Copy out every line of the data where the word "https" is found.

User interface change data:
.....
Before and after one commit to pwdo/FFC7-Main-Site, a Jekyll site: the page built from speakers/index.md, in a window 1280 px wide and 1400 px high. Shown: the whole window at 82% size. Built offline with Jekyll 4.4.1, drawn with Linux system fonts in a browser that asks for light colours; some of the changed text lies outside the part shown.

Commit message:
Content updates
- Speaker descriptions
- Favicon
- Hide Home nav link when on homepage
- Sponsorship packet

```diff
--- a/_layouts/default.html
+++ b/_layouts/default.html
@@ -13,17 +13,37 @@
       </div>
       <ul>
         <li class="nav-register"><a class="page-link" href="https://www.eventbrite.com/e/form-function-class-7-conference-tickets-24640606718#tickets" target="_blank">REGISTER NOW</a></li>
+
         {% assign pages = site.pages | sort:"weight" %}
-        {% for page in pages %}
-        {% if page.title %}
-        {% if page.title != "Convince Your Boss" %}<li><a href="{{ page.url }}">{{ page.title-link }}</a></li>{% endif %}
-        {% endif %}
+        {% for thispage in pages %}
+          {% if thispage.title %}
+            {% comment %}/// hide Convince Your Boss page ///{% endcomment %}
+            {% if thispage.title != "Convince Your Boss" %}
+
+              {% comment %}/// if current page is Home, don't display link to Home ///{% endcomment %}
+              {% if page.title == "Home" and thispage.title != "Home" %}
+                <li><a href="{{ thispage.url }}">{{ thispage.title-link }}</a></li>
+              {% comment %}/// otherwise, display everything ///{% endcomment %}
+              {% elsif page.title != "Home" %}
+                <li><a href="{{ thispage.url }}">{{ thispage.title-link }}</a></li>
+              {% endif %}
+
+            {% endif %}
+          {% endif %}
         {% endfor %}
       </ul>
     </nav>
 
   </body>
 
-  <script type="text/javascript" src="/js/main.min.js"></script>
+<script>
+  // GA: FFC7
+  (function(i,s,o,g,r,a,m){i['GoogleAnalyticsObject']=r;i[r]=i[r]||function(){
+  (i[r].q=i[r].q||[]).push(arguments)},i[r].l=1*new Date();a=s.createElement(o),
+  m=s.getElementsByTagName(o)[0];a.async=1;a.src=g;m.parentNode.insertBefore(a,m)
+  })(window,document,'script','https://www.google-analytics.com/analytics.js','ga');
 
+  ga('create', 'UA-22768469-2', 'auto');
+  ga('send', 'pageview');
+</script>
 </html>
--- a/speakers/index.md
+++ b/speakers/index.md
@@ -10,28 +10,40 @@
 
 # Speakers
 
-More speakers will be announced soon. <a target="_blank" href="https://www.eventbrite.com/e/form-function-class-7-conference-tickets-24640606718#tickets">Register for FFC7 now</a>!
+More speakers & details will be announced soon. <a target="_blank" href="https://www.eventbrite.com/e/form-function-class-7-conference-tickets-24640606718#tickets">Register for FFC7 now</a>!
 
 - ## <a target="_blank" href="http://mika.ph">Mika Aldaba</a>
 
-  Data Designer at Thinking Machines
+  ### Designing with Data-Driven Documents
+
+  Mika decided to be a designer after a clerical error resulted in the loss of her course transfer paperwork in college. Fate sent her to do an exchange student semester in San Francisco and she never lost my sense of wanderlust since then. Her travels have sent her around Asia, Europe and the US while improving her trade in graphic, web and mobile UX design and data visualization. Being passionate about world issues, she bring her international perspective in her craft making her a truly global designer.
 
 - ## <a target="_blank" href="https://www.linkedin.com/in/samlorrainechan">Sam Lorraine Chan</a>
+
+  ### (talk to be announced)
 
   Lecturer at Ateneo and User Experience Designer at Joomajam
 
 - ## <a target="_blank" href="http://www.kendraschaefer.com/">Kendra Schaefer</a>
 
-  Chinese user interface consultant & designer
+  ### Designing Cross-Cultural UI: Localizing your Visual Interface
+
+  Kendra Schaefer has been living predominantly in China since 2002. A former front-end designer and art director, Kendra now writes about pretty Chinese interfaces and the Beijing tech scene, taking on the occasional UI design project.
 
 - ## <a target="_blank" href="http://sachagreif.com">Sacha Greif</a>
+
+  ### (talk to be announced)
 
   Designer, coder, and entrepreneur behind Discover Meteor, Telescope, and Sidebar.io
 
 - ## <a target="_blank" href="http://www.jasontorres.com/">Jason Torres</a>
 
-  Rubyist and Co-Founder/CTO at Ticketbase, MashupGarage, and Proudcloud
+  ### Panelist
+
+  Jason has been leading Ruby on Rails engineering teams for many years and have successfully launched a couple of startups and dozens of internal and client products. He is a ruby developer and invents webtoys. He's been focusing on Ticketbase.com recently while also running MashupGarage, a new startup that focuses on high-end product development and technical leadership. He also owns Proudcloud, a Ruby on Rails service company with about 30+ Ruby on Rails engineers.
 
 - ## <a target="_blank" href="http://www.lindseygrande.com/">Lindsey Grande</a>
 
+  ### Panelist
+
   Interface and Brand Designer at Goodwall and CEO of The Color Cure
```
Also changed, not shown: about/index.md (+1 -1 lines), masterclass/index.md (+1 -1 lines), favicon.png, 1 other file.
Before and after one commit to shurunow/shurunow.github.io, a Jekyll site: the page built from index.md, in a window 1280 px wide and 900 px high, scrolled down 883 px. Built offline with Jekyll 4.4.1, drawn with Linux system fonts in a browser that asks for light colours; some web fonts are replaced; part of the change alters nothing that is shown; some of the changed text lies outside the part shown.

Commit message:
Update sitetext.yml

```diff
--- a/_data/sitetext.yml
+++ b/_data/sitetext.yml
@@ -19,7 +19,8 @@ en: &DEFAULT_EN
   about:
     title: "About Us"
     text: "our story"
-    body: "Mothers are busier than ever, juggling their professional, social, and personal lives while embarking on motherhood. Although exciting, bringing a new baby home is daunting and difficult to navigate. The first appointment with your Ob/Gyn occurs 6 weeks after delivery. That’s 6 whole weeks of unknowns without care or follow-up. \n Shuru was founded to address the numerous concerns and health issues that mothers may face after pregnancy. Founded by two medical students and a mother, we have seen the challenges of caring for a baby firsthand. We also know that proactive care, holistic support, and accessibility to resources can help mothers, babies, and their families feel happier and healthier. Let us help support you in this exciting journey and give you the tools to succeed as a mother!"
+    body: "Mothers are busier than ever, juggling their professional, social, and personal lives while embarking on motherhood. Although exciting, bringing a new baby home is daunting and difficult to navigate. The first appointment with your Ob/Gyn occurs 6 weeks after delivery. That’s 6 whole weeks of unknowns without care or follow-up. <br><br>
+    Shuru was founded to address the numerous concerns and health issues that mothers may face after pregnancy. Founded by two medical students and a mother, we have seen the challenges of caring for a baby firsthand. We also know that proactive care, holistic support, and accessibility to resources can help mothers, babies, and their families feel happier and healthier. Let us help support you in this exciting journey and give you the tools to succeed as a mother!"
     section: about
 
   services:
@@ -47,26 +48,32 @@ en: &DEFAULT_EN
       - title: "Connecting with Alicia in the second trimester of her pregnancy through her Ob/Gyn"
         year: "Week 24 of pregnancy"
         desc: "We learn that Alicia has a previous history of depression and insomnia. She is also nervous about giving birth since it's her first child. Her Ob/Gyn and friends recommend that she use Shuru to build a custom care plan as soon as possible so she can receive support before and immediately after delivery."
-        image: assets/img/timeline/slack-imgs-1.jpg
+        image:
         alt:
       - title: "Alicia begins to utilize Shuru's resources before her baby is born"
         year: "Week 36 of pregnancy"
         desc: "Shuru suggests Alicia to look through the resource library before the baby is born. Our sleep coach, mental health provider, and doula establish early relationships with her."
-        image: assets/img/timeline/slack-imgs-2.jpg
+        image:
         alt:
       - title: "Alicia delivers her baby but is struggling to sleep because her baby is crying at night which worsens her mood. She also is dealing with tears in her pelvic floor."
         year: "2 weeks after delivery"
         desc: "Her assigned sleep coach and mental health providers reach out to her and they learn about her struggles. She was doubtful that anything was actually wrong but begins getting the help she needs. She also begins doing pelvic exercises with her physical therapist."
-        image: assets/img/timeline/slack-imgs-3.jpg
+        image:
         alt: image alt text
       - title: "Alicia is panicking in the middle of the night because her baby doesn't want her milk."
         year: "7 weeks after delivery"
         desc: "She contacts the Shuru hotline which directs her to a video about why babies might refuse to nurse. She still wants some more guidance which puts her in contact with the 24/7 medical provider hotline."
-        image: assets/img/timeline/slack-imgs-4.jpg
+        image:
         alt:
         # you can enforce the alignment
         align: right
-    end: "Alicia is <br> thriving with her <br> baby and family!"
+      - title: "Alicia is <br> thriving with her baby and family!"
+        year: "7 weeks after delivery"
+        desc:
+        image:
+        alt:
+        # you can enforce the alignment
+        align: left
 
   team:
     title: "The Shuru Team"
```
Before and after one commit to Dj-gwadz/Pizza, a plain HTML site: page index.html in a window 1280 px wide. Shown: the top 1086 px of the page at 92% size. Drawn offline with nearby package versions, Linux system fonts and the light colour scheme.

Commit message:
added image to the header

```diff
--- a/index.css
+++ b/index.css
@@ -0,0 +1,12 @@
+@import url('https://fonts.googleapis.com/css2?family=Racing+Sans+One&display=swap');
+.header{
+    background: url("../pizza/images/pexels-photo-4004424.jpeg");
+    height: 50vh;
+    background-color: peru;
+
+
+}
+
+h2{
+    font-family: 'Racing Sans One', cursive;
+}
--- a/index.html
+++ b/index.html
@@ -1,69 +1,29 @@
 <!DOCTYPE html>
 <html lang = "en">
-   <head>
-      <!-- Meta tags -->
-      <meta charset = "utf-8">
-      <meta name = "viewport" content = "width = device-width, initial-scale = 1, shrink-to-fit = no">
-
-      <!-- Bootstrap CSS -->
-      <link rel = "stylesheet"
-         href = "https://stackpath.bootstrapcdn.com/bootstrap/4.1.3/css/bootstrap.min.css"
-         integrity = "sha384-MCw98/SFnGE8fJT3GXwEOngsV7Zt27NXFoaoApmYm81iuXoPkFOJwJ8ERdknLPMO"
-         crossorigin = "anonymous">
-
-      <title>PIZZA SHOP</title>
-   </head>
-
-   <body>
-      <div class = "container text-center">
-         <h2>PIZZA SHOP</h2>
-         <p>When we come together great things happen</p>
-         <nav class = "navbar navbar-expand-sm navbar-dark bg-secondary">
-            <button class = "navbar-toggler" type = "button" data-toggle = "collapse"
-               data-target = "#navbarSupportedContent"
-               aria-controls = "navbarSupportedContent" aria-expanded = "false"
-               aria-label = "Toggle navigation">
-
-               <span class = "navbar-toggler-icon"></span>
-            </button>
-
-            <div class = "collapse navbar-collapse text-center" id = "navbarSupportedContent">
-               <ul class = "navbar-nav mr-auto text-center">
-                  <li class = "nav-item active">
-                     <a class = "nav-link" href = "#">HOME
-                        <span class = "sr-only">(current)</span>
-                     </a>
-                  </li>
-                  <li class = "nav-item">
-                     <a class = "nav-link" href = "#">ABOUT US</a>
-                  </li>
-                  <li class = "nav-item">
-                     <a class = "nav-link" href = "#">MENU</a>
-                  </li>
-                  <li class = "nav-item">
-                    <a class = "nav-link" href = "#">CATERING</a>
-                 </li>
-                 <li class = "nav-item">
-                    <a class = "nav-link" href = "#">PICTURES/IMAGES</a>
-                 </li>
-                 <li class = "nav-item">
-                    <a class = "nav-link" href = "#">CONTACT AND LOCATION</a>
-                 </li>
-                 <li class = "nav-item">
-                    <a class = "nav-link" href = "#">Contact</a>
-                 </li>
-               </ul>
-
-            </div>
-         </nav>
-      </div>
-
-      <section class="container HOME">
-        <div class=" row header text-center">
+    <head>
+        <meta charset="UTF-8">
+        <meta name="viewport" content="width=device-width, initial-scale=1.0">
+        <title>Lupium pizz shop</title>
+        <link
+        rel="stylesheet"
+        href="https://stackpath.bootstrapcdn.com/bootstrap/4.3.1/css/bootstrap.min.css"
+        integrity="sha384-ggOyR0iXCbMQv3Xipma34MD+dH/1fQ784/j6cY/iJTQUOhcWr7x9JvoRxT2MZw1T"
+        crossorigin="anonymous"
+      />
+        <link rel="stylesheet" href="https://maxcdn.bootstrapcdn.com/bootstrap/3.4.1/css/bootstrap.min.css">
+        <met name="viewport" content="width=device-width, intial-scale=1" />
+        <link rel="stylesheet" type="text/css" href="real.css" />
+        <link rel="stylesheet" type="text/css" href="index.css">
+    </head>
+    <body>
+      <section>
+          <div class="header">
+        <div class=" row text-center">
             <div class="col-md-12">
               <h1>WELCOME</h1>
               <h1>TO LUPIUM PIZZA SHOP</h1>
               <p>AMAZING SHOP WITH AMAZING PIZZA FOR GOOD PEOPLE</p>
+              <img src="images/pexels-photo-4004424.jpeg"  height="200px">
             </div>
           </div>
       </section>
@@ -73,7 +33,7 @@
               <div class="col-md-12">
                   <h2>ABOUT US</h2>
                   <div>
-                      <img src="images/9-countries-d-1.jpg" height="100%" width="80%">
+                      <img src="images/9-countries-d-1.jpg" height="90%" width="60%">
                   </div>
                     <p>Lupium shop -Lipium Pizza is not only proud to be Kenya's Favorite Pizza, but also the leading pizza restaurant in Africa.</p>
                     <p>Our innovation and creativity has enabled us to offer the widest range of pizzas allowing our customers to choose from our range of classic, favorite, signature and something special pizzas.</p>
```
.....
## RESULT OF THE TASK
         <li class="nav-register"><a class="page-link" href="https://www.eventbrite.com/e/form-function-class-7-conference-tickets-24640606718#tickets" target="_blank">REGISTER NOW</a></li>
+  })(window,document,'script','https://www.google-analytics.com/analytics.js','ga');
-More speakers will be announced soon. <a target="_blank" href="https://www.eventbrite.com/e/form-function-class-7-conference-tickets-24640606718#tickets">Register for FFC7 now</a>!
+More speakers & details will be announced soon. <a target="_blank" href="https://www.eventbrite.com/e/form-function-class-7-conference-tickets-24640606718#tickets">Register for FFC7 now</a>!
 - ## <a target="_blank" href="https://www.linkedin.com/in/samlorrainechan">Sam Lorraine Chan</a>
+@import url('https://fonts.googleapis.com/css2?family=Racing+Sans+One&display=swap');
-         href = "https://stackpath.bootstrapcdn.com/bootstrap/4.1.3/css/bootstrap.min.css"
+        href="https://stackpath.bootstrapcdn.com/bootstrap/4.3.1/css/bootstrap.min.css"
+        <link rel="stylesheet" href="https://maxcdn.bootstrapcdn.com/bootstrap/3.4.1/css/bootstrap.min.css">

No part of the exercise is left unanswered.